The Wizard of Oz (1982 film)
||This article possibly contains original research. (May 2013)|
|The Wizard of Oz
Screenshot of The Wizard of Oz anime, featuring the four main characters
|Directed by||Fumihiko Takayama|
|Written by||Yoshimitsu Banno
|Music by||Joe Hisaishi
|Distributed by||TV Tokyo (Japan)
New Hope Entertainment (North America)
|Release dates||October 6, 1982 (North America)
|Running time||78 minutes|
|Box office||$612,300 (North America)|
The Wizard of Oz (オズの魔法使い Ozu no Mahōtsukai?) is a 1982 Japanese anime feature film directed by Fumihiko Takayama, from a screenplay by Yoshimitsu Banno and Akira Miyazaki, which is based on the 1900 children's novel by L. Frank Baum, produced by Yoshimitsu Banno and Katsumi Ueno for Toho Co., Ltd.
Original Japanese cast
- Mari Okamoto - Dorothy Gale 
- Kotobuki Hizuru - Scarecrow
- Masashi Amenomori - Cowardly Lion
- Jōji Yanami - Tinman
- Naoki Tatsuta - Uncle Henry
- Taeko Nakanishi - Aunt Em and Servant
- Miyoko Asō - The Good Witch of the North
- Kaori Kishi - The Wicked Witch of the West
- Kazuo Kumakura - Oz the Great
- Kumiko Takizawa - Glinda, the Good Witch of the South
- Shohei Matsubara - Toto the Dog
- Motomu Kiyokawa - Soldier
- Toshiyuki Yamamoto - Boss of the monkeys
English Dubbing cast
- Aileen Quinn - Dorothy Gale
- Lorne Greene - Wizard of Oz
- Billy Van - Scarecrow
- John Stocker - Tinman
- Thick Wilson - Cowardly Lion
- Elizabeth Hanna - The Good Witch of the North, Jellia Jamb, The Wicked Witch of the West
- Wendy Thatcher - Glinda, the Good Witch of the South
Relation to others
The film is known for staying particularly close to the novel, its primary elimination being the journey to Glinda, which is only now slightly less of a deus ex machina than in the MGM version. Also borrowed from that version are the red "magic shoes" rather than the silver shoes of Baum's text (although the movie when first released included the silver shoes and was changed later for people who were used to the MGM film). Some familiarity with the later books is clear, as the houses are the same two-chimneyed domes found in the artwork of John R. Neill, who never illustrated the first Oz book. It is one of the rare films to depict the various forms the Wizard appears to each of the travelers, such as the Beautiful-Winged Lady (shown to be a puppet rather than the Wizard in a costume, as in the book), the Terrible Beast (looking like an ordinary rhinoceros) and the Ball of Fire.

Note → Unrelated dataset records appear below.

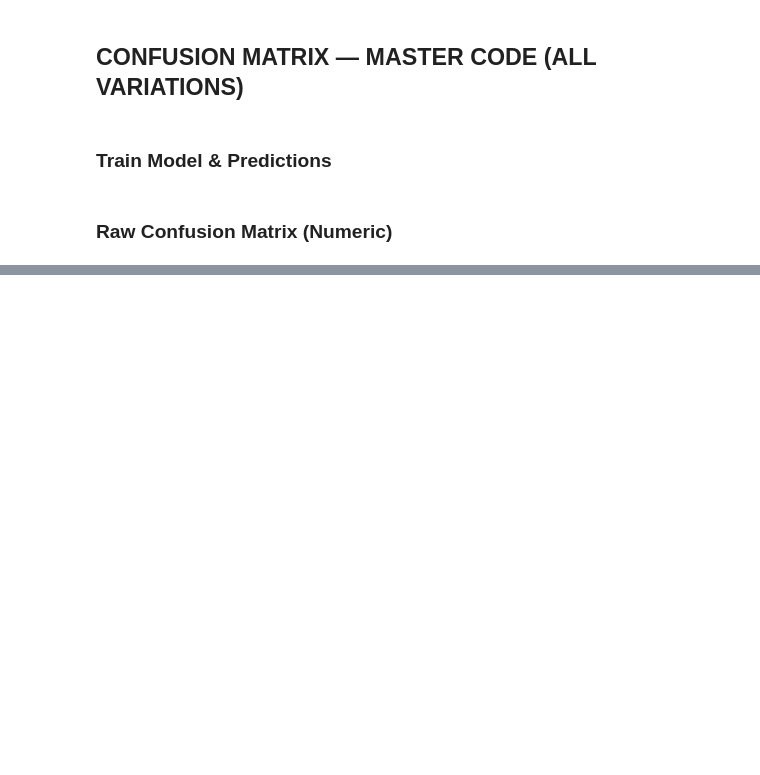
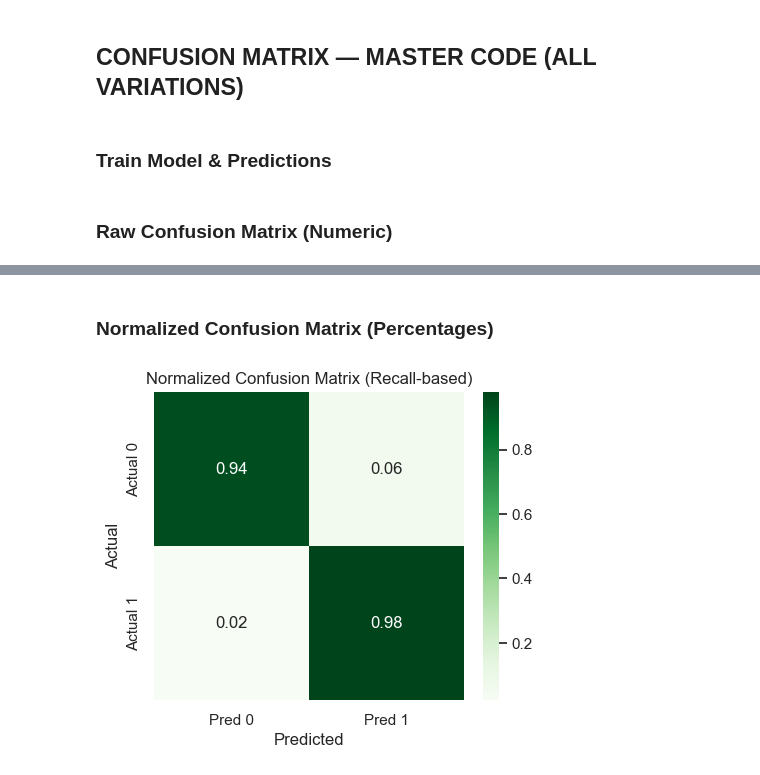
Before and after one commit to Biswamitra4599/DataAnalysis, a Jupyter notebook: Model Behavior/Confusion_Matrix.ipynb, the cells around one changed output, grey strips where cells are left out. Saved outputs shown, nothing was run; the diff lists cells and outputs as text; code cells hidden in the pictures; blank space fills up the shorter version.

```diff
--- a/Model Behavior/Confusion_Matrix.ipynb
+++ b/Model Behavior/Confusion_Matrix.ipynb
@@ -38,0 +63,20 @@ y_pred = model.predict(X_test)
+# %% [markdown]
+### Normalized Confusion Matrix (Percentages)
+# %%
+cm_norm = confusion_matrix(y_test, y_pred, normalize="true")
+
+plt.figure(figsize=(5, 4))
+sns.heatmap(
+    cm_norm,
+    annot=True,
+    fmt=".2f",
+    cmap="Greens",
+    xticklabels=["Pred 0", "Pred 1"],
+    yticklabels=["Actual 0", "Actual 1"]
+)
+plt.title("Normalized Confusion Matrix (Recall-based)")
+plt.ylabel("Actual")
+plt.xlabel("Predicted")
+plt.show()
+# %% [output]
+[figure, added]
```
Also changed, not shown: parts of 11 cells of this notebook, 1 other file.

Unlike most anime, it was first released in the United States; the English dialogue was recorded first and released in North America on October 6, 1982, and the Japanese-dubbed version was not released in Japan until 1986. The English version of this film was edited by Johann Lowenberg and produced and directed by John Danylkiw appeared on television in the United States in 1982. Alan L. Gleitsman was the executive producer of Alan Enterprises, which did the English dub for the North American release. New Hope Entertainment was also involved in producing the English dubbed version. It was distributed in English-speaking countries and territories, including the United States and Canada, by Paramount Pictures.
Although this movie is in no way related to the 1986 anime TV series produced by Panmedia outside of having the same source material, the fact that the movie was released in Japan in the same year that the TV series was first broadcast (and that both this film and the TV series were released in English in the U.S. and Canada) sometimes leads to the two works being confused. But despite that however, some information say that this film was actually originally released in Japan in 1982 and in North America later on, in 1983 for television, considering that the Japanese dialogue was recorded first, but might have been either released on that same year, or delayed until 1986.
- "Someone is waiting for me" (だれかが私を待っている, Dare ka ga watashi o matte iru) (Main theme) (Singer: Mitsuko Horie)
- "It's Strictly Up to You" (Main theme)
- "I Dream of Home"
- "A Wizard of a Day"
- This anime film was originally shown at the Cannes Film Festival, but did not have a regular run in U.S. theatres. The only film version of the novel to have had a regular release in U.S. theatres is the classic 1939 Judy Garland version.
- In the 1980s, a re-edited version of the film was released in Czechoslovakia. The film was dubbed into the Slovak language except for the songs, which were performed by Japanese singers (original Japanese music version). Some other produced foreign dubs such as the Italian and Greek versions also had this premise edit as well.
- The Wonderful Wizard of Oz (1986 TV series), a later Japanese anime adaptation of Oz
- The Wizard of Oz (adaptations) — other adaptations of The Wonderful Wizard of Oz